So, was it Hormel’s choice to issue the recall or was it mandatory, despite being a “voluntary” food recall? 

The word “voluntary” is in contrast with “mandatory,” but when it comes to food safety recalls, particularly Class 1 recalls, “voluntary” does not mean optional, nor does it mean unnecessary. It does not imply that the recalling business had a choice. Simply put, a recall is a recall, and appropriate action must be taken.

Related: Here are the FDA’s Top Food Safety Tasks for 2022

According to the Code of Federal Regulations (21 CFR 7), “Recall means a firm’s removal or correction of a marketed product that the [FDA] considers to be in violation of the laws it administers and against which the agency would initiate legal action, e.g., seizure.  Recall does not include a market withdrawal or a stock recovery.” 

This means that regardless of whether a recall is “voluntary” or “mandatory,” the food violates the law, making it illegal. Therefore, although the recall was initiated by the business, it is by no means optional. So, why has the term “voluntary recall” been used extensively in the food industry? It may suggest that the recalling business is “doing the right thing” and protecting public health by choosing to issue a recall.

However, if that product has been linked to illness, contains an undeclared allergen, tests positive for a pathogen or is otherwise illegal, it would be completely irresponsible for a business not to recall. Doing the “right thing” should be the default rather than a voluntary act.

Prior to the passage of the Food Safety Modernization Act (FSMA), all produce-related recalls were voluntary, since the FDA lacked mandatory recall authority. Now, the FDA does have mandatory recall authority, but this is rarely used and tends to be a last resort. It is only if a business refuses to recall that the FDA can initiate a process to mandate a recall. 

Aside from the legality aspect, language is another point to consider when it comes to voluntary food recalls. In the eyes of consumers, does a voluntary recall imply that it’s voluntary for them? Can they still eat the product, since they may perceive that the producer did not actually have to recall, but instead, did it voluntarily? 

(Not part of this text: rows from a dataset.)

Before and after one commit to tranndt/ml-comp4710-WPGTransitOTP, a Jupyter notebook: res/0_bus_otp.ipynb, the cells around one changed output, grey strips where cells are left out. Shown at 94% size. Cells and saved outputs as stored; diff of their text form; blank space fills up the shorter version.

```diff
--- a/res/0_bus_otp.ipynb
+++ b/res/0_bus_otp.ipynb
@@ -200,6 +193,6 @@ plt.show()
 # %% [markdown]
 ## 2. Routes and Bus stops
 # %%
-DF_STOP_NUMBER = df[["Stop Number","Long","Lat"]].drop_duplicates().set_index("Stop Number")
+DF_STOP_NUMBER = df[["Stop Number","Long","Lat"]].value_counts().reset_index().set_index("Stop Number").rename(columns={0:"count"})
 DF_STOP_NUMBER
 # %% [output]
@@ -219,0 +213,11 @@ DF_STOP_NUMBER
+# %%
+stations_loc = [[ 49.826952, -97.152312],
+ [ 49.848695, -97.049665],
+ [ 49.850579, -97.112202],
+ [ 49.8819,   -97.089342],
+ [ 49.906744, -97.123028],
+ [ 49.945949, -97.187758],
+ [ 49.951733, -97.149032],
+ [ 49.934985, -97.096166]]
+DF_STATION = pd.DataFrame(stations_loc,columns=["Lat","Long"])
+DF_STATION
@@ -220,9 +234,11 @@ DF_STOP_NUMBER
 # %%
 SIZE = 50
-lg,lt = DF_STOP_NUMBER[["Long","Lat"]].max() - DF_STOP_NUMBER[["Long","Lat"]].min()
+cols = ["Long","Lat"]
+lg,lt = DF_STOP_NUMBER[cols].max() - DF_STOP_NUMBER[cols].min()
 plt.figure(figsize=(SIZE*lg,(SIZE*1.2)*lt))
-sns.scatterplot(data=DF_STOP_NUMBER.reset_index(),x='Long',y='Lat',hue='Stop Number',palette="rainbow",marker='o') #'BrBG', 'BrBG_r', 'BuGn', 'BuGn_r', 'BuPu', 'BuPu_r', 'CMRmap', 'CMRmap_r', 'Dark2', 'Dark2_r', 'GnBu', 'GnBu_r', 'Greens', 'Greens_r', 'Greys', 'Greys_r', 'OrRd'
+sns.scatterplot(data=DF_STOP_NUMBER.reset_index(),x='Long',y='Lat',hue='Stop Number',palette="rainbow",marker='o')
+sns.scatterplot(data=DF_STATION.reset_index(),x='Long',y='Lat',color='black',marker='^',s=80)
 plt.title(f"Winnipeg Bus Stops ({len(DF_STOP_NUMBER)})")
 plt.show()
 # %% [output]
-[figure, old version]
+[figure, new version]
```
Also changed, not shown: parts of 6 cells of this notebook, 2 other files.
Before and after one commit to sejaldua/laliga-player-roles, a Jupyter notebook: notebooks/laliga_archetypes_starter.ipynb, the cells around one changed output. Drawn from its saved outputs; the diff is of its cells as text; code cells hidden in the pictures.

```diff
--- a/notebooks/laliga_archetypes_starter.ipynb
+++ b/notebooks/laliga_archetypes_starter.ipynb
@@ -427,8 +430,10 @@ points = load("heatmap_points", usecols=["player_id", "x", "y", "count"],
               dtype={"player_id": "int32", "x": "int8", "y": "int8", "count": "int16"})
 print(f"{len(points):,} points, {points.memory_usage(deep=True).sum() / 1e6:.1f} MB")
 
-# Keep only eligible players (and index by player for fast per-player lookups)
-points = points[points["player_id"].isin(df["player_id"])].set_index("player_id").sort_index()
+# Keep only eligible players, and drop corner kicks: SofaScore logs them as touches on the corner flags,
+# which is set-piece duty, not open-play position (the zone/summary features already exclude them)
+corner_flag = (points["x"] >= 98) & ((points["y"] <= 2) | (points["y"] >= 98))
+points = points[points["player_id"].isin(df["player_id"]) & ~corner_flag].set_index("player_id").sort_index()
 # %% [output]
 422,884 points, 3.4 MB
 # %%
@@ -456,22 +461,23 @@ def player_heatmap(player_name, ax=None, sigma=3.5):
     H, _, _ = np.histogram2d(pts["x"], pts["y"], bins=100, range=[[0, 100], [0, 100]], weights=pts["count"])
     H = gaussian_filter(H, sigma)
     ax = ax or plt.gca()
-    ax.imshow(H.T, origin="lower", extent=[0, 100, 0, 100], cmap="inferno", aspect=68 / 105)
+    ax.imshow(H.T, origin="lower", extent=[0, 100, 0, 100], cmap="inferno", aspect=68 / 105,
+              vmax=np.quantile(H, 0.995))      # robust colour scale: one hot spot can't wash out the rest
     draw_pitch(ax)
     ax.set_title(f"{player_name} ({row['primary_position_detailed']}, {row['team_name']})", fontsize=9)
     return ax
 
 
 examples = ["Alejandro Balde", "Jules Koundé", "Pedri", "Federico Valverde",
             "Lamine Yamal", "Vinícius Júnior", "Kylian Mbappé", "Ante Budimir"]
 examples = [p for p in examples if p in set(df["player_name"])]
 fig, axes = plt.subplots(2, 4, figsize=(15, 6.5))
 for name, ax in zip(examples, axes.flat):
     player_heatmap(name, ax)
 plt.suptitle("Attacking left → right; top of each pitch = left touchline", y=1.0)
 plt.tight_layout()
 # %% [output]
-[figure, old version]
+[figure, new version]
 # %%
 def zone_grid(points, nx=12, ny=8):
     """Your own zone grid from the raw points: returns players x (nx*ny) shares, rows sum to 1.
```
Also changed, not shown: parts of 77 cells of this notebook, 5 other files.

When a recall is issued due to a food safety matter, it’s critical that the industry provide consumers with clear guidelines to protect their health. Calling a recall “voluntary” does consumers a disservice that could result in illness, injury or in some cases, death. 

To alleviate possible confusion or complications, abandoning the term “voluntary recall” would be the best course of action. Instead, using the term “business-initiated recall” could more accurately describe the situation and limit the confusion around the expectations for retailers and consumers.